She laughs sarcastically. “That’s funny. They’re the ones pushing me to the edge. These smokes keep me from jumping over.”
“Ya, I know. They need a mother that’s stable, someone they can depend on. I’m already losing it and now Taylor getting caught shoplifting is it. I…give…up...”
She takes another puff of her cigarette.
“I don’t get support from their father so I’ve gotta work. And I can’t pay a sitter, so Taylor’s gotta watch his sisters. I don’t have options.”
Fresh tears follow familiar lines to her chin. Despite the storm of emotions pulling at her lips, she attempts the cigarette again.
I hand her a Kleenex, then refill her coffee.
Propping the half-spent cigarette on the edge of an ashtray, she blows her nose, and wipes tear-stained cheeks. Taking a shaky breath, she continues.
“Someone told me you parent like you were parented…”
She lowers her eyes and shakes her head. “I swear I never beat my kids. God’s my witness.” Her hands are shaking. Coffee in one hand, cigarette back in the other, I wonder how she can hold either.
“I remember hiding in the closet when I was four, listening to my old man smacking my mom ‘cause his supper wasn’t ready...”
“And then when I was eight, running out of the house ‘cause I knew the pattern. It always started with swearing and name-calling while he sat in front of TV. Then he’d get up to yell in her face.” She pauses, clenching her teeth. “And then he’d start hitting…”
My heart aches as I listen to her story.
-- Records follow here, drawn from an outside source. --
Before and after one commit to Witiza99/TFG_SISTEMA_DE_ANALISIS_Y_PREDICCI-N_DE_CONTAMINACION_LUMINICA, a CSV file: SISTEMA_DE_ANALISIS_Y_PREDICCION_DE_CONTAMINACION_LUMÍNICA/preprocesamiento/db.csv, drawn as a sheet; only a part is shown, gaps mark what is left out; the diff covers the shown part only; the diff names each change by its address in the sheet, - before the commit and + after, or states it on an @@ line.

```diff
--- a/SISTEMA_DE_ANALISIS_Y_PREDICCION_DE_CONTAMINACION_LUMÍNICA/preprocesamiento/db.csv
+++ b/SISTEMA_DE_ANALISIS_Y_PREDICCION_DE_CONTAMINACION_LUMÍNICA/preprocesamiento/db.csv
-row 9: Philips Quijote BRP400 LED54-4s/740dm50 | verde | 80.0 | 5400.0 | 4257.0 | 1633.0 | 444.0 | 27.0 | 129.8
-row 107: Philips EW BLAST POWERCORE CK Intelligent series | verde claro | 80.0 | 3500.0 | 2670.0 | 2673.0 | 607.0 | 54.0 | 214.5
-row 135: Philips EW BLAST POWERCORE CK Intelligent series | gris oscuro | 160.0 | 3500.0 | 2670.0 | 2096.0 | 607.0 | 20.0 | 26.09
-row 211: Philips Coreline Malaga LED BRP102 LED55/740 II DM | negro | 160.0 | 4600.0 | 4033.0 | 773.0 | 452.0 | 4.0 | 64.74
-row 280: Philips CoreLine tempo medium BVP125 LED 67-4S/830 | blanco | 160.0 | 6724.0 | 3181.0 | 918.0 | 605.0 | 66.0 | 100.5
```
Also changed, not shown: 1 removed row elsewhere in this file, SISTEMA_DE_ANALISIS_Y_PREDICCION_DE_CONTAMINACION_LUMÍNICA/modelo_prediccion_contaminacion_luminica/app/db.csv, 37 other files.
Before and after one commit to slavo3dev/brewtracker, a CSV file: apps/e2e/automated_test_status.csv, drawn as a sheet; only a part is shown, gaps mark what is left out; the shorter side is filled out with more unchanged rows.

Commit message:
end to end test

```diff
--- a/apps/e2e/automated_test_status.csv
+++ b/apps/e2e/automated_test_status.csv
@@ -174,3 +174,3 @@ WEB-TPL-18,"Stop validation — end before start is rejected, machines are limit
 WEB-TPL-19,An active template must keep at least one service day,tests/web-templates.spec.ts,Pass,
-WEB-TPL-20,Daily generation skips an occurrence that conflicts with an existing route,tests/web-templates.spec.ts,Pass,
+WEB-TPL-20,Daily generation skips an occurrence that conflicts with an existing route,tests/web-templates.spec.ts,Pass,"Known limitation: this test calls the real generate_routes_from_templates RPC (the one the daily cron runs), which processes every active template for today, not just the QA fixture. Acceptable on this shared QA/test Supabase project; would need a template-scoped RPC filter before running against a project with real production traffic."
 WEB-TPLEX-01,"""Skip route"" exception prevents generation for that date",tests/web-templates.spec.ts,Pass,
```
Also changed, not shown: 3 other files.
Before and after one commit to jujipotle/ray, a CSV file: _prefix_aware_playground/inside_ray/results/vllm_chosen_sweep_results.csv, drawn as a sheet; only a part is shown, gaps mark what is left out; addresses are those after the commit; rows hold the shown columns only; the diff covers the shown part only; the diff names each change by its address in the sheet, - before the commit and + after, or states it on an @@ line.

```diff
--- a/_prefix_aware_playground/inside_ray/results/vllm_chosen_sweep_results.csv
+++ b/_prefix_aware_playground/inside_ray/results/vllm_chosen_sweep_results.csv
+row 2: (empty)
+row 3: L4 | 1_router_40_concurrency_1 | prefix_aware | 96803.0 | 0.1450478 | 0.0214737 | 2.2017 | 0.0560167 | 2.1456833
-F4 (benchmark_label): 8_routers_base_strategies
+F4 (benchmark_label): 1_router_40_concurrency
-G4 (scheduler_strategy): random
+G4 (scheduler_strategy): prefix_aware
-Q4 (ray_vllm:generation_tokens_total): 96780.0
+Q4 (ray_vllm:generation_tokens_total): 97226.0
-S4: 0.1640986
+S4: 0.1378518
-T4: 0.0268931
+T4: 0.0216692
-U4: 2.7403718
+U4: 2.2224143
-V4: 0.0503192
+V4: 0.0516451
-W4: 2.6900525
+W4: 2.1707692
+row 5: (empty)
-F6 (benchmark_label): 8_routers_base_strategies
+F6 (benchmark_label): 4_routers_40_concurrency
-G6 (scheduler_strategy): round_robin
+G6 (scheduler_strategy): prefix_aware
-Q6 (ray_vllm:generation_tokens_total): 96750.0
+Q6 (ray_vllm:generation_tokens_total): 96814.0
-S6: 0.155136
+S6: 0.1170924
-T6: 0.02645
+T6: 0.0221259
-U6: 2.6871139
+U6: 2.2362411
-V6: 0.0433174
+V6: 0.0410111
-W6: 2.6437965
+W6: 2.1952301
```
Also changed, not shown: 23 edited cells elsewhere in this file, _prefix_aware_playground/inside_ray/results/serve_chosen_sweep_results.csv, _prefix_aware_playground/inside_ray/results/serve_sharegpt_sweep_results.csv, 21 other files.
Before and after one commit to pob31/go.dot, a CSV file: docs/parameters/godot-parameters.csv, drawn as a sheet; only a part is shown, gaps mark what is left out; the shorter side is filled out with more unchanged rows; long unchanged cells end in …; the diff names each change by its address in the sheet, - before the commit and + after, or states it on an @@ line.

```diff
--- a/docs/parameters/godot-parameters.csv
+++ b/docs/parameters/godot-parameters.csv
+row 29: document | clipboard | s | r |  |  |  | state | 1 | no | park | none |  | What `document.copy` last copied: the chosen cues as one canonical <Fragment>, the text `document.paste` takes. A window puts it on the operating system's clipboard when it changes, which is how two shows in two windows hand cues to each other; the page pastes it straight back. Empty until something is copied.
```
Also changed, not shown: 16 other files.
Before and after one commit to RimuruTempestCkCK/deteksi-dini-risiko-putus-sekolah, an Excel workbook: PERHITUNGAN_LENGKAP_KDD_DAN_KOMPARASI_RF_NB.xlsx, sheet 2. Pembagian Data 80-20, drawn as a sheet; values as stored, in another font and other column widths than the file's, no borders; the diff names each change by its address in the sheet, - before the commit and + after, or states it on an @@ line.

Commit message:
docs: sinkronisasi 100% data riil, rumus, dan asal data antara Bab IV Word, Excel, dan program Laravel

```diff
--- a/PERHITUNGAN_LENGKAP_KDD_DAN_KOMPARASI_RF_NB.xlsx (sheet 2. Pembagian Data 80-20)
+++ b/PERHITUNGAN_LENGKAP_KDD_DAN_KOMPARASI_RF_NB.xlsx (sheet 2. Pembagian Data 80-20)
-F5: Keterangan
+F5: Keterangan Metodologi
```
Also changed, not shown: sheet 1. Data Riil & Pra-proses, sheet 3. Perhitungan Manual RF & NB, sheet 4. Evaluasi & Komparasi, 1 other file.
Her childhood was so different than mine. Father give me your heart of compassion. Open my eyes to see her as you do.
Piercing blue eyes meet mine. I sense she’s searching for reassurance. Love her through me Lord.
Her voice is now a whisper. “He beat mom so often I kept track of the nights he didn’t. When I was ten I came up with a plan for us to get away - arranged it with my teacher. It woulda worked, too, ‘cept while I was on my way home after school he beat her so badly she went into a coma and died in the hospital that night. I never got the chance to tell her we were gonna be rescued.”
The frail woman, slightly younger than me, collapses in my arms. Her grief, held captive twenty-some years, is released as she sobs on my shoulder.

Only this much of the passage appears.